GIVEN RECORDS: Begin

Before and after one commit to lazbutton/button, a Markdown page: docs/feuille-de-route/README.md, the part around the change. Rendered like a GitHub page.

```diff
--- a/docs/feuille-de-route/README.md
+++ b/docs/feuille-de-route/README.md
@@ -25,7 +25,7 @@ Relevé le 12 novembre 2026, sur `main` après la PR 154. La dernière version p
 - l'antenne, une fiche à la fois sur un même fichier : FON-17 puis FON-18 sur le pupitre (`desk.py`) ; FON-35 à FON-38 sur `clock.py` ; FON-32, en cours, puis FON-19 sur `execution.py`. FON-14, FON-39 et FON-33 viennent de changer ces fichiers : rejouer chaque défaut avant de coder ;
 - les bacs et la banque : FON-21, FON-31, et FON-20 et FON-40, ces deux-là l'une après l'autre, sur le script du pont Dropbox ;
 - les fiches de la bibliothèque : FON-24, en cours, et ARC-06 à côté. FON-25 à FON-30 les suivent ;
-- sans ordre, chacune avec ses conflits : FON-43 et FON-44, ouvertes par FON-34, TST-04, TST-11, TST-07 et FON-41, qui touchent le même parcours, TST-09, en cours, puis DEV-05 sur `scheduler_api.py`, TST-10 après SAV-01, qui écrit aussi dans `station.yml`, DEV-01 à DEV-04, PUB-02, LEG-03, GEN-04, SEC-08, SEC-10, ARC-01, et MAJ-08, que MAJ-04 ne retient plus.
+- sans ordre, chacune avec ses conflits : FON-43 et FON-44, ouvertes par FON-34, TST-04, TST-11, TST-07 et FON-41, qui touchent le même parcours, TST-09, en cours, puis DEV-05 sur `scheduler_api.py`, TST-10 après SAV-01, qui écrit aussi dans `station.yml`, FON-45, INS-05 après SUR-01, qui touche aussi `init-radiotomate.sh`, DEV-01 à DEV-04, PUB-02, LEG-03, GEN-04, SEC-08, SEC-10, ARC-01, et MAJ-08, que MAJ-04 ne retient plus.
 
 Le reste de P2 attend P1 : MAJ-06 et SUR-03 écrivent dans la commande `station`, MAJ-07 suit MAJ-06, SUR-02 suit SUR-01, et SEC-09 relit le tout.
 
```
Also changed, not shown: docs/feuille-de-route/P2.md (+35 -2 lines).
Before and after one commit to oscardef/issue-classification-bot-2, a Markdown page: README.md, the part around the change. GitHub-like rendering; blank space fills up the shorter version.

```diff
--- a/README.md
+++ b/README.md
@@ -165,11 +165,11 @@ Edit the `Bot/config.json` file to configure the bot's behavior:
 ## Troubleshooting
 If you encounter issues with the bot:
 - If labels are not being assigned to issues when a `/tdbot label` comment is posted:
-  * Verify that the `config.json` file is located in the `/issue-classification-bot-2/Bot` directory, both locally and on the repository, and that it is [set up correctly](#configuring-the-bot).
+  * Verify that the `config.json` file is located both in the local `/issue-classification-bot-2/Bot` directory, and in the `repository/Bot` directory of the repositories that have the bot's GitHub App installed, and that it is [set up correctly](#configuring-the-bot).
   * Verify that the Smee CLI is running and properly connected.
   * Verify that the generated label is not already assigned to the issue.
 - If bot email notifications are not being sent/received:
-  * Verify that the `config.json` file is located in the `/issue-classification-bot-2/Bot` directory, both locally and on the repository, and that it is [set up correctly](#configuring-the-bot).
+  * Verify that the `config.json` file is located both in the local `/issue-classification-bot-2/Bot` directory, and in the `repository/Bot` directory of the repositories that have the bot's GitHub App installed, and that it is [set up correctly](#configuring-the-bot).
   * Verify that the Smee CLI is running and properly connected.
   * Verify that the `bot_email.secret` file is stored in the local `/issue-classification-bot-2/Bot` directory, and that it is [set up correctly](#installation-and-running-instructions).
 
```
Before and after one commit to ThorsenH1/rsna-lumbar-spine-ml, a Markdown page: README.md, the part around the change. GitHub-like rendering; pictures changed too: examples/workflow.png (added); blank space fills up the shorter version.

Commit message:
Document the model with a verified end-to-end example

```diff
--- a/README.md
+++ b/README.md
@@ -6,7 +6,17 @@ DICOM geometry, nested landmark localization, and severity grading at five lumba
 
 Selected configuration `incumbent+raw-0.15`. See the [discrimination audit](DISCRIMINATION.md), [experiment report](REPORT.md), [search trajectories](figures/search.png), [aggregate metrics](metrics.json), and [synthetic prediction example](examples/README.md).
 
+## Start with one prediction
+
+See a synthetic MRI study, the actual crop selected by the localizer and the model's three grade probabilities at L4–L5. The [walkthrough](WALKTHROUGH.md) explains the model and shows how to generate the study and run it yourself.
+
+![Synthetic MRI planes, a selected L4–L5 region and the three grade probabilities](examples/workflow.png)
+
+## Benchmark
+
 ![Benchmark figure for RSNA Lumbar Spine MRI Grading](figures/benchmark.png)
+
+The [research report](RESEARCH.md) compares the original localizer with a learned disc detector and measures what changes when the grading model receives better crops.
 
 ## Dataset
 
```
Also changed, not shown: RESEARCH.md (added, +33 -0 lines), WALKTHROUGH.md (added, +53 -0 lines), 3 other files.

GIVEN RECORDS: End

**WHAT YOU NEED TO DO**
The answer must be a single number: how many lines of the data include the string "version".

**PROBLEM SOLUTION**
3